*** Dataset ***

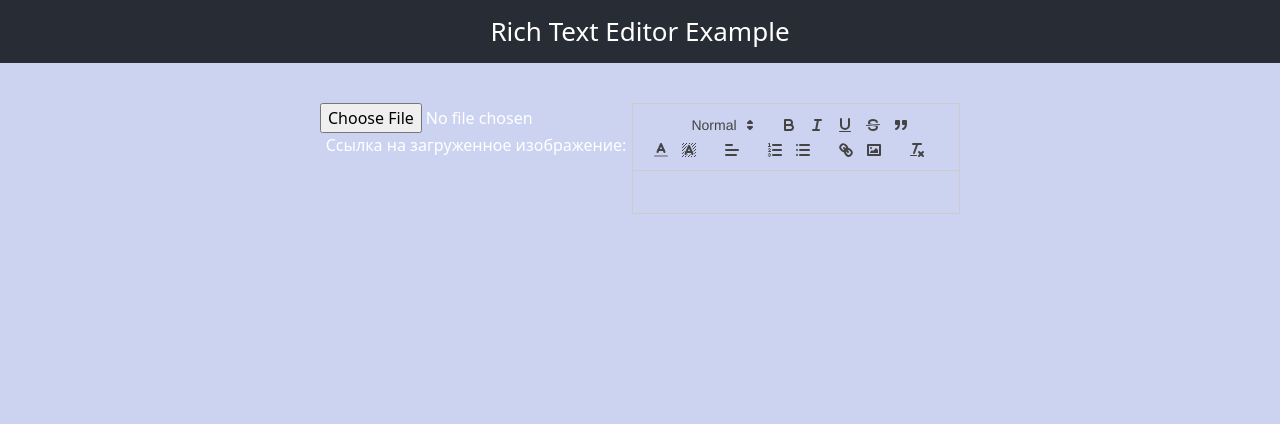
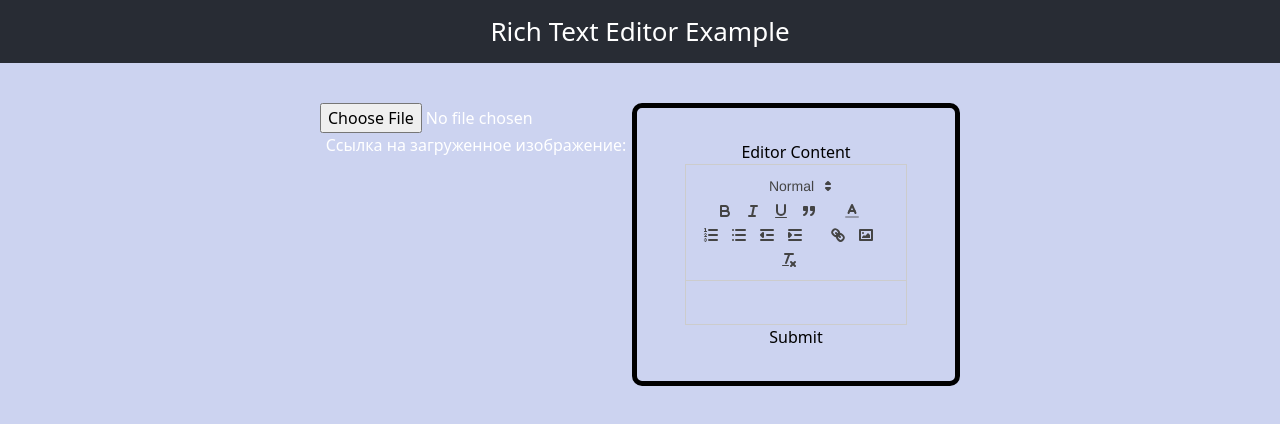
Before and after one commit to PlatenPrime/react-hub, a React (Create React App) app: page / in a window 1280 px wide. Shown: the top 424 px of the page. Built offline with nearby package versions, Linux system fonts and the light colour scheme.

Commit message:
Update Editor.js

```diff
--- a/src/components/QuillEditor/Editor.js
+++ b/src/components/QuillEditor/Editor.js
@@ -1,103 +1,128 @@
-import React, { useState, useRef } from 'react';
-import ReactQuill, { Quill } from 'react-quill';
-import 'react-quill/dist/quill.snow.css';
+// Importing helper modules
+import { useCallback, useMemo, useRef, useState } from "react";
 
-const ImageUpload = Quill.import('formats/image');
+// Importing core components
+import QuillEditor from "react-quill";
 
-class CustomImageBlot extends ImageUpload {
-  static create(value) {
-    let node = super.create(value);
-    node.setAttribute('alt', value.alt);
-    node.setAttribute('title', value.title);
-    return node;
-  }
+// Importing styles
+import "react-quill/dist/quill.snow.css";
+import styles from "./styles.module.css";
+
+const Editor = () => {
+	// Editor state
+	const [value, setValue] = useState("");
+
+
+	console.log(value);
+
+
+	// Editor ref
+	const quill = useRef();
+
+	// Handler to handle button clicked
+	function handler() {
+		console.log(value);
 	}
 
-Quill.register(CustomImageBlot);
+	const imageHandler = useCallback(() => {
+		// Создаем input элемент
+		const input = document.createElement("input");
+		input.setAttribute("type", "file");
+		input.setAttribute("accept", "image/*");
+		input.click();
 
-const QuillEditor = () => {
-  const [editorHtml, setEditorHtml] = useState('');
-  const [imgUrl, setImgUrl] = useState('');
-  const quillRef = useRef(null);
+		// Когда выбран файл
+		input.onchange = () => {
+			const file = input.files[0];
+			const formData = new FormData();
+			formData.append("image", file);
 
-  const handleImageUpload = async (file) => {
-    try {
-      const formData = new FormData();
-      formData.append('image', file);
+			fetch("https://api.imgur.com/3/image", {
+				method: "POST",
+				headers: {
+					Authorization: "Client-ID 1db65d3bddf681a"
+				},
+				body: formData
+			})
+				.then(response => response.json())
+				.then(data => {
+					if (data.success) {
+						const imageUrl = data.data.link;
+						const quillEditor = quill.current.getEditor();
+						const range = quillEditor.getSelection(true);
+						quillEditor.insertEmbed(range.index, "image", imageUrl, "user");
+					} else {
+						console.error("Ошибка при загрузке изображения на сервер Imgur:", data);
+					}
+				})
+				.catch(error => {
+					console.error("Ошибка при отправке запроса на сервер Imgur:", error);
+				});
+		};
+	}, []);
 
-      const response = await fetch('https://api.imgur.com/3/image', {
-        method: 'POST',
-        headers: {
-          Authorization: 'Client-ID 1db65d3bddf681a', // Replace YOUR_IMGUR_CLIENT_ID with your actual Imgur client ID
-        },
-        body: formData,
-      });
 
-      const data = await response.json();
-      const imageUrl = data.data.link;
-      setImgUrl(imageUrl);
-      insertToEditor(imageUrl);
-    } catch (error) {
-      console.error('Error uploading image to Imgur:', error);
-    }
-  };
 
-  const insertToEditor = (imageUrl) => {
-    const range = quillRef.current.getEditor().getSelection();
-    quillRef.current.getEditor().insertEmbed(range ? range.index : 0, 'image', imageUrl, 'user');
-  };
-
-  const modules = {
+	const modules = useMemo(
+		() => ({
 			toolbar: {
 				container: [
-        [{ 'header': [1, 2, false] }],
-        ['bold', 'italic', 'underline', 'strike', 'blockquote'],
-        [{ 'color': [] }, { 'background': [] }],
-        [{ 'align': [] }],
-        [{ 'list': 'ordered'}, { 'list': 'bullet' }],
-        ['link', 'image'],
-        ['clean']
+					[{ header: [2, 3, 4, false] }],
+					["bold", "italic", "underline", "blockquote"],
+					[{ color: ["white", "#993403"] }],
+					[
+						{ list: "ordered" },
+						{ list: "bullet" },
+						{ indent: "-1" },
+						{ indent: "+1" },
+					],
+					["link", "image"],
+					["clean"],
 				],
 				handlers: {
-        image: () => {
-          const input = document.createElement('input');
-          input.setAttribute('type', 'file');
-          input.setAttribute('accept', 'image/*');
-          input.click();
-          input.onchange = async () => {
-            const file = input.files[0];
-            handleImageUpload(file);
-          };
+					image: imageHandler,
 				},
 			},
+			clipboard: {
+				matchVisual: true,
 			},
-  };
+		}),
+		[imageHandler]
+	);
 
 	const formats = [
-    'header', 'bold', 'italic', 'underline', 'strike', 'blockquote',
-    'color', 'background',
-    'align',
-    'list', 'bullet',
-    'link', 'image'
+		"header",
+		"bold",
+		"italic",
+		"underline",
+		"strike",
+		"blockquote",
+		"list",
+		"bullet",
+		"indent",
+		"link",
+		"image",
+		"color",
+		"clean",
 	];
 
-  const handleChange = (html) => {
-    setEditorHtml(html);
-  };
-
 	return (
-    <div>
-      <ReactQuill
-        ref={quillRef}
+		<div className={styles.wrapper}>
+			<label className={styles.label}>Editor Content</label>
+			<QuillEditor
+				ref={(el) => (quill.current = el)}
+				className={styles.editor}
 				theme="snow"
-        value={editorHtml}
-        onChange={handleChange}
+				value={value}
+				formats={formats}
 				modules={modules}
-        formats={formats}
+				onChange={(value) => setValue(value)}
 			/>
-      {imgUrl && <img src={imgUrl} alt="Uploaded" />}
+			<button onClick={handler} className={styles.btn}>
+				Submit
+			</button>
 		</div>
 	);
 };
 
-export default QuillEditor;
+export default Editor;
```
Lines whose indentation alone changed are shown as unchanged.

*** End of Dataset ***

◆ **Task requirements**
For every entry above, please output the text exactly and leave any picture behind.

◆ **Response to the task**
Before and after one commit to PlatenPrime/react-hub, a React (Create React App) app: page / in a window 1280 px wide. Shown: the top 424 px of the page. Built offline with nearby package versions, Linux system fonts and the light colour scheme.

Commit message:
Update Editor.js

```diff
--- a/src/components/QuillEditor/Editor.js
+++ b/src/components/QuillEditor/Editor.js
@@ -1,103 +1,128 @@
-import React, { useState, useRef } from 'react';
-import ReactQuill, { Quill } from 'react-quill';
-import 'react-quill/dist/quill.snow.css';
+// Importing helper modules
+import { useCallback, useMemo, useRef, useState } from "react";
 
-const ImageUpload = Quill.import('formats/image');
+// Importing core components
+import QuillEditor from "react-quill";
 
-class CustomImageBlot extends ImageUpload {
-  static create(value) {
-    let node = super.create(value);
-    node.setAttribute('alt', value.alt);
-    node.setAttribute('title', value.title);
-    return node;
-  }
+// Importing styles
+import "react-quill/dist/quill.snow.css";
+import styles from "./styles.module.css";
+
+const Editor = () => {
+	// Editor state
+	const [value, setValue] = useState("");
+
+
+	console.log(value);
+
+
+	// Editor ref
+	const quill = useRef();
+
+	// Handler to handle button clicked
+	function handler() {
+		console.log(value);
 	}
 
-Quill.register(CustomImageBlot);
+	const imageHandler = useCallback(() => {
+		// Создаем input элемент
+		const input = document.createElement("input");
+		input.setAttribute("type", "file");
+		input.setAttribute("accept", "image/*");
+		input.click();
 
-const QuillEditor = () => {
-  const [editorHtml, setEditorHtml] = useState('');
-  const [imgUrl, setImgUrl] = useState('');
-  const quillRef = useRef(null);
+		// Когда выбран файл
+		input.onchange = () => {
+			const file = input.files[0];
+			const formData = new FormData();
+			formData.append("image", file);
 
-  const handleImageUpload = async (file) => {
-    try {
-      const formData = new FormData();
-      formData.append('image', file);
+			fetch("https://api.imgur.com/3/image", {
+				method: "POST",
+				headers: {
+					Authorization: "Client-ID 1db65d3bddf681a"
+				},
+				body: formData
+			})
+				.then(response => response.json())
+				.then(data => {
+					if (data.success) {
+						const imageUrl = data.data.link;
+						const quillEditor = quill.current.getEditor();
+						const range = quillEditor.getSelection(true);
+						quillEditor.insertEmbed(range.index, "image", imageUrl, "user");
+					} else {
+						console.error("Ошибка при загрузке изображения на сервер Imgur:", data);
+					}
+				})
+				.catch(error => {
+					console.error("Ошибка при отправке запроса на сервер Imgur:", error);
+				});
+		};
+	}, []);
 
-      const response = await fetch('https://api.imgur.com/3/image', {
-        method: 'POST',
-        headers: {
-          Authorization: 'Client-ID 1db65d3bddf681a', // Replace YOUR_IMGUR_CLIENT_ID with your actual Imgur client ID
-        },
-        body: formData,
-      });
 
-      const data = await response.json();
-      const imageUrl = data.data.link;
-      setImgUrl(imageUrl);
-      insertToEditor(imageUrl);
-    } catch (error) {
-      console.error('Error uploading image to Imgur:', error);
-    }
-  };
 
-  const insertToEditor = (imageUrl) => {
-    const range = quillRef.current.getEditor().getSelection();
-    quillRef.current.getEditor().insertEmbed(range ? range.index : 0, 'image', imageUrl, 'user');
-  };
-
-  const modules = {
+	const modules = useMemo(
+		() => ({
 			toolbar: {
 				container: [
-        [{ 'header': [1, 2, false] }],
-        ['bold', 'italic', 'underline', 'strike', 'blockquote'],
-        [{ 'color': [] }, { 'background': [] }],
-        [{ 'align': [] }],
-        [{ 'list': 'ordered'}, { 'list': 'bullet' }],
-        ['link', 'image'],
-        ['clean']
+					[{ header: [2, 3, 4, false] }],
+					["bold", "italic", "underline", "blockquote"],
+					[{ color: ["white", "#993403"] }],
+					[
+						{ list: "ordered" },
+						{ list: "bullet" },
+						{ indent: "-1" },
+						{ indent: "+1" },
+					],
+					["link", "image"],
+					["clean"],
 				],
 				handlers: {
-        image: () => {
-          const input = document.createElement('input');
-          input.setAttribute('type', 'file');
-          input.setAttribute('accept', 'image/*');
-          input.click();
-          input.onchange = async () => {
-            const file = input.files[0];
-            handleImageUpload(file);
-          };
+					image: imageHandler,
 				},
 			},
+			clipboard: {
+				matchVisual: true,
 			},
-  };
+		}),
+		[imageHandler]
+	);
 
 	const formats = [
-    'header', 'bold', 'italic', 'underline', 'strike', 'blockquote',
-    'color', 'background',
-    'align',
-    'list', 'bullet',
-    'link', 'image'
+		"header",
+		"bold",
+		"italic",
+		"underline",
+		"strike",
+		"blockquote",
+		"list",
+		"bullet",
+		"indent",
+		"link",
+		"image",
+		"color",
+		"clean",
 	];
 
-  const handleChange = (html) => {
-    setEditorHtml(html);
-  };
-
 	return (
-    <div>
-      <ReactQuill
-        ref={quillRef}
+		<div className={styles.wrapper}>
+			<label className={styles.label}>Editor Content</label>
+			<QuillEditor
+				ref={(el) => (quill.current = el)}
+				className={styles.editor}
 				theme="snow"
-        value={editorHtml}
-        onChange={handleChange}
+				value={value}
+				formats={formats}
 				modules={modules}
-        formats={formats}
+				onChange={(value) => setValue(value)}
 			/>
-      {imgUrl && <img src={imgUrl} alt="Uploaded" />}
+			<button onClick={handler} className={styles.btn}>
+				Submit
+			</button>
 		</div>
 	);
 };
 
-export default QuillEditor;
+export default Editor;
```
Lines whose indentation alone changed are shown as unchanged.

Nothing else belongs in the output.